After selecting your paint base, you need to determine whether to buy indoor or outdoor paint -- or an indoor/outdoor combo -- and the sheen you want for your door. Indoor vs. outdoor is an easy decision; if you're painting an exterior --outside -- door, use exterior paint. Inside doors can be painted with interior paint. If you want to paint an entry door the same color inside and outside, you don't have to buy two different kinds of paint. Just use an interior/exterior combo.
Some homeowners love a shiny red door, while others prefer a muted green. For this reason, sheen is a matter of personal choice.
Consider these facts to help you determine which is best for your door:
- Flat/matte finish is good for hiding imperfections in low-traffic areas.
- Eggshell is basically flat with just a little luster. It is recommended for medium-traffic areas.
- Satin has a light shine and is tough enough to endure high-traffic areas and survives repeated cleanings.
- Semi-gloss has a high durability finish and is often recommended for trim.
- High-gloss is highly durable and recommended for doors because of its tough enamel-like finish.
Based on these traits, exterior doors should be painted with semi-gloss or high-gloss paint. Paint your door frame in either high-gloss or semi-gloss.
- You Tube: How to Paint a Front Door
- You Tube: Painting an Exterior Steel Front Door
- Pella: Painting Fiberglass Entry Door
- Home Depot: Exterior Paint Buying Guide
- DIY Home Staging Tips: Girl's Guide to Painting Your Front Door
- Benjamin Moore: Tannin Staining
- Benjamin Moore: How to Paint Doors
- Benjamin Moore: How to Select a Sheen
- House Logic: Guide to Paint Sheens

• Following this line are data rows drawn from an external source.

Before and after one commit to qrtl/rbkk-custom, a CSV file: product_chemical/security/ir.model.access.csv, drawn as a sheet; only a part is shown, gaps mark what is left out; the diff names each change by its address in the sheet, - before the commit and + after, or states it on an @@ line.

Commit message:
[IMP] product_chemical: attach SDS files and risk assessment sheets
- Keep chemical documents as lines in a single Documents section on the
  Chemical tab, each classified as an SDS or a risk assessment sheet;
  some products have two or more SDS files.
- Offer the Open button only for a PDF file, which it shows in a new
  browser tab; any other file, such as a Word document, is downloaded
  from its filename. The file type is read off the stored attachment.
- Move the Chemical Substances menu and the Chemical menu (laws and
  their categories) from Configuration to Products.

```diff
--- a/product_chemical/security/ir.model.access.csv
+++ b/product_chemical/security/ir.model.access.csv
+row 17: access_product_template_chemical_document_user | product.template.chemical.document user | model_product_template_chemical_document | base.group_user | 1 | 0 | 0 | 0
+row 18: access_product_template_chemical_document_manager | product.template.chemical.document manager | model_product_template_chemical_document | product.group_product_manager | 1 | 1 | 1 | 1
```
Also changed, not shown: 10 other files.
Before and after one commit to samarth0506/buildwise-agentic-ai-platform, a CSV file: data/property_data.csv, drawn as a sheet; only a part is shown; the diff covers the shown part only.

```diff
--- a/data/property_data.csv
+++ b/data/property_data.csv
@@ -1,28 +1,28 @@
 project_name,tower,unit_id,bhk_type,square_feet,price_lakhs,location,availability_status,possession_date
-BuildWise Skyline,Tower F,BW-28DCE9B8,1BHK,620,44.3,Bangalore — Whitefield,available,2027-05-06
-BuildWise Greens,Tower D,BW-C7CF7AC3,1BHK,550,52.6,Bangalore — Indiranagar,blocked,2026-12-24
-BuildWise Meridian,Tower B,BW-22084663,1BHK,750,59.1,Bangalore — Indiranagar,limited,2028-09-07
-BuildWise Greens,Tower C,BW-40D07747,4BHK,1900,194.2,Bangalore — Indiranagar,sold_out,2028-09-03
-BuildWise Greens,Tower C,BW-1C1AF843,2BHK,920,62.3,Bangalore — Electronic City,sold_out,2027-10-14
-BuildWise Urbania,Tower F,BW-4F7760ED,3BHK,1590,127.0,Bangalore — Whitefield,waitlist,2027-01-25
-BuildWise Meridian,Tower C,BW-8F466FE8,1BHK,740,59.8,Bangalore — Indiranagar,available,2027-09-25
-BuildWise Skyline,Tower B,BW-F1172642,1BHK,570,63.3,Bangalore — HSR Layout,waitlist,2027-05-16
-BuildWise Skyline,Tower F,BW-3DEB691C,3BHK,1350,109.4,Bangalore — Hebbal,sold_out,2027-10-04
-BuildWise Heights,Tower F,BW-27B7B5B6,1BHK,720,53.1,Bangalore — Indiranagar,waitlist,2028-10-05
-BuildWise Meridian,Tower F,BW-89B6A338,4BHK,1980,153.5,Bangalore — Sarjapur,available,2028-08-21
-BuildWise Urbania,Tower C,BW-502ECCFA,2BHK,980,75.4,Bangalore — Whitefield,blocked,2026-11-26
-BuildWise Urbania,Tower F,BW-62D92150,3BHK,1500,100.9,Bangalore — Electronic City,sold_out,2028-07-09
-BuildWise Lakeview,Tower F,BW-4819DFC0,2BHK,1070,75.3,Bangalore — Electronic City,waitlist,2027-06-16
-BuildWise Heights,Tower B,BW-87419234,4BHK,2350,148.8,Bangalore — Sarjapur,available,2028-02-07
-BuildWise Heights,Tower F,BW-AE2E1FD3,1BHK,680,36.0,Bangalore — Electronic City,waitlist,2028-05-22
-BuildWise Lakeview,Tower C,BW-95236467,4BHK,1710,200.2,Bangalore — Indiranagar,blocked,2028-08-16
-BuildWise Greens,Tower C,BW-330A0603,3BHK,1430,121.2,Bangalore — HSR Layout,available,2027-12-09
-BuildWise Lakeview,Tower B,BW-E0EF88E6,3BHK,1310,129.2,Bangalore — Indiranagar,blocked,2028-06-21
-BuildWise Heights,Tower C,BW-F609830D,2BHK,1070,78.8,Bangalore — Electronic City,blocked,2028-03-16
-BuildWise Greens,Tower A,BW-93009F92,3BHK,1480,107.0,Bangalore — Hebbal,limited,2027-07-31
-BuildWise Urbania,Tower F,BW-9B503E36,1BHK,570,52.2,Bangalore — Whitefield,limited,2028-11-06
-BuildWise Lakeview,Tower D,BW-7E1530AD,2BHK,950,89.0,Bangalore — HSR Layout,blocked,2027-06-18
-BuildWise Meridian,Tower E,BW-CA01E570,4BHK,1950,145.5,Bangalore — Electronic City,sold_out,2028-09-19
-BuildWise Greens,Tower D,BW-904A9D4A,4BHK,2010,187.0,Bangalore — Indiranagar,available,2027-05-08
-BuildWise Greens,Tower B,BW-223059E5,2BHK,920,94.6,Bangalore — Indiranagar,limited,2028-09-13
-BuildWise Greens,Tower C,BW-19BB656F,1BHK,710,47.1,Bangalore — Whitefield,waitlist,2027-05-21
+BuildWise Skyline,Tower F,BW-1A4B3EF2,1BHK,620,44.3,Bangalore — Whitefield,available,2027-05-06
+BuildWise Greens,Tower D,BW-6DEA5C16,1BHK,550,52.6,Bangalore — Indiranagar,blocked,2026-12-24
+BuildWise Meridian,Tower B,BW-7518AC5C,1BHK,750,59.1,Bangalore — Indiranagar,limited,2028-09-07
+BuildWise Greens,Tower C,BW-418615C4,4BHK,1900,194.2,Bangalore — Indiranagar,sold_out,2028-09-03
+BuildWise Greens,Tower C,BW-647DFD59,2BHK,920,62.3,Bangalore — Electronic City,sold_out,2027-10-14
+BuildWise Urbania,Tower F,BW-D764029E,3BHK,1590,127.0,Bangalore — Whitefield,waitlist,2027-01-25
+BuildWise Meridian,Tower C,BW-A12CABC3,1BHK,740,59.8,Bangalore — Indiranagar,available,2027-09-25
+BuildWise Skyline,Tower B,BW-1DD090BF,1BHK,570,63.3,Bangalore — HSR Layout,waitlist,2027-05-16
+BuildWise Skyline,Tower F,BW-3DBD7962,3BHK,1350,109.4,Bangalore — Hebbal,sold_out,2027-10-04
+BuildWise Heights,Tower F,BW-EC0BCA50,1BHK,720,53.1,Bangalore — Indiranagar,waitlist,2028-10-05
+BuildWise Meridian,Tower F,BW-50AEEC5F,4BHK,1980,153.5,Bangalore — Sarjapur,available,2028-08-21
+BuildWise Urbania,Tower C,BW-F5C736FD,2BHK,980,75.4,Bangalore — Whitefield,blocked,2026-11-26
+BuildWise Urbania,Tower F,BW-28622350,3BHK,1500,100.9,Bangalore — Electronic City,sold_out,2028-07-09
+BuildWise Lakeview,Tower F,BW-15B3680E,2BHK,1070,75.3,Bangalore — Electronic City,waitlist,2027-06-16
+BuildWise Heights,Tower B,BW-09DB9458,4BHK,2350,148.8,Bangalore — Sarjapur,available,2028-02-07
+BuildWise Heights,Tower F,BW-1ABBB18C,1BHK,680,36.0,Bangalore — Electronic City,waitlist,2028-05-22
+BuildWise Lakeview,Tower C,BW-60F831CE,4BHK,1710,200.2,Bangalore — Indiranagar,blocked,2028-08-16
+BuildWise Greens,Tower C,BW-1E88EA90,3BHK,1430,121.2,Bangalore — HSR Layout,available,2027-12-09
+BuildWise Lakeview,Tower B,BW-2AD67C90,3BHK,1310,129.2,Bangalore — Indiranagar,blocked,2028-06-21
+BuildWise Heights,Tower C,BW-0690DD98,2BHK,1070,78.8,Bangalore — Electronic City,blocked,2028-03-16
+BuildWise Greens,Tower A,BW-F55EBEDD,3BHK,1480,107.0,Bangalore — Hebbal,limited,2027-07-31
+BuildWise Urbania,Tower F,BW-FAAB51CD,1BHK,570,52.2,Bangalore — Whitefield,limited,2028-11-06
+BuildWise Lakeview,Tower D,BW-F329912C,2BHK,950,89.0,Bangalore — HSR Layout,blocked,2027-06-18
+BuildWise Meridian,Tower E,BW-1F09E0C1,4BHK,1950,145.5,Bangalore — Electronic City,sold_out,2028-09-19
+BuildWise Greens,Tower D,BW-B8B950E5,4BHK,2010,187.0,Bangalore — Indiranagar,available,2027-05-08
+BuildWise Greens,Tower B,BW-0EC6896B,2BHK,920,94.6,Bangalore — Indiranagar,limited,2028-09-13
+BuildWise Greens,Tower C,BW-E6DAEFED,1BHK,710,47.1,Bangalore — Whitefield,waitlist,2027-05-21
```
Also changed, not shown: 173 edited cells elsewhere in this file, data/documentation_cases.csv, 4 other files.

Ronna Pennington, an experienced newspaper writer and editor, began writing full-time in 1989. Her professional crafting experience includes machine embroidery and applique. When she's not repainting her den or making new holiday decorations, Ronna researches and writes community histories. She has a Bachelor of Arts in journalism and an Master of liberal arts in history.